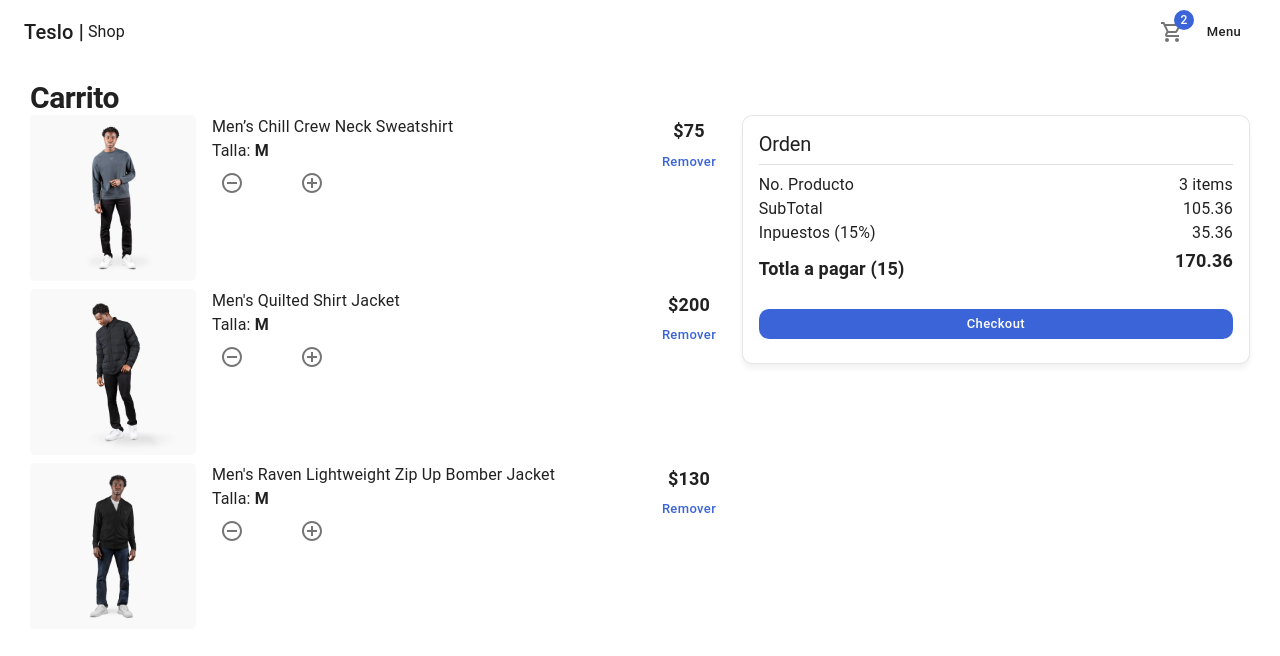
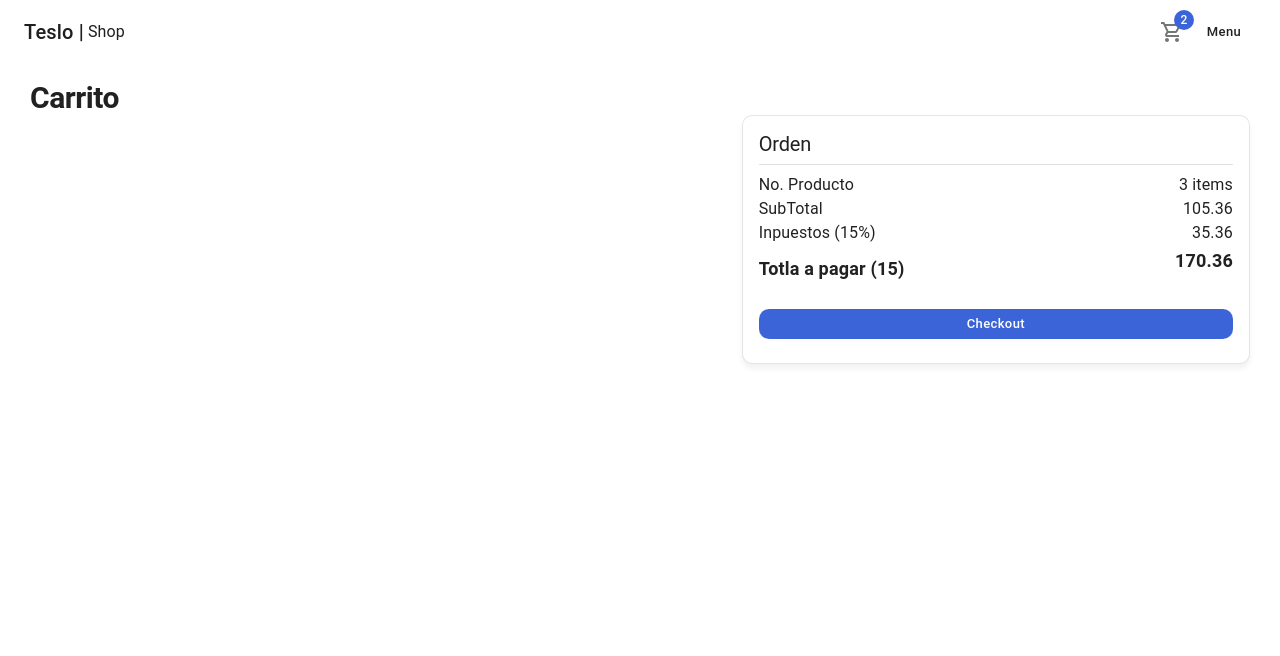
Before and after one commit to GerardoDev25/teslo-shop__Nextjs_curso, a Next.js app: page /cart in a window 1280 px wide. Shown: the top 656 px of the page. Built offline with nearby package versions, Linux system fonts and the light colour scheme.

Commit message:
14. Mostrar productos del carrito de compras

```diff
--- a/components/cart/CartList.tsx
+++ b/components/cart/CartList.tsx
@@ -10,23 +10,19 @@ import {
 import NextLink from 'next/link';
 
 import { ItemCounter } from '../ui';
-import { initialData } from '@/database/products';
-import { FC } from 'react';
-
-const productsInCart = [
-  initialData.products[0],
-  initialData.products[1],
-  initialData.products[2],
-];
+import { FC, useContext } from 'react';
+import { CartContext } from '@/context';
 
 interface Props {
   editable?: boolean;
 }
 
 export const CartList: FC<Props> = ({ editable = false }) => {
+  const { cart } = useContext(CartContext);
+
   return (
     <>
-      {productsInCart.map((product) => (
+      {cart.map((product) => (
         <Grid key={product.slug} spacing={2} sx={{ mb: 1 }} container>
           <Grid item xs={3}>
             {/* llevar a la pagina del producto */}
@@ -34,7 +30,7 @@ export const CartList: FC<Props> = ({ editable = false }) => {
               <Link>
                 <CardActionArea>
                   <CardMedia
-                    image={`/products/${product.images[0]}`}
+                    image={`/products/${product.images}`}
                     component='img'
                     sx={{ borderRadius: '5px' }}
                   />
@@ -49,9 +45,16 @@ export const CartList: FC<Props> = ({ editable = false }) => {
                 Talla: <strong>M</strong>
               </Typography>
               {editable ? (
-                <ItemCounter />
+                <ItemCounter
+                  currentValue={product.quantity}
+                  updateQuantity={() => {}}
+                  maxValue={10}
+                />
               ) : (
-                <Typography variant='h5'>3 items</Typography>
+                <Typography variant='h5'>
+                  {product.quantity}
+                  {product.quantity > 1 ? 'productos' : 'producto'}
+                </Typography>
               )}
             </Box>
           </Grid>
--- a/components/ui/ItemCounter.tsx
+++ b/components/ui/ItemCounter.tsx
@@ -22,7 +22,7 @@ export const ItemCounter: FC<Props> = ({
         <RemoveCircleOutline />
       </IconButton>
       <Typography sx={{ width: 40, textAlign: 'center' }}>
-        {currentValue}{' '}
+        {currentValue}
       </Typography>
       <IconButton
         onClick={() => updateQuantity(1)}
```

Work to be completed
Look over the listing. Pull out every line with the string "Props" in it.

Task answer
 interface Props {
 export const CartList: FC<Props> = ({ editable = false }) => {
@@ -34,7 +30,7 @@ export const CartList: FC<Props> = ({ editable = false }) => {
@@ -49,9 +45,16 @@ export const CartList: FC<Props> = ({ editable = false }) => {
@@ -22,7 +22,7 @@ export const ItemCounter: FC<Props> = ({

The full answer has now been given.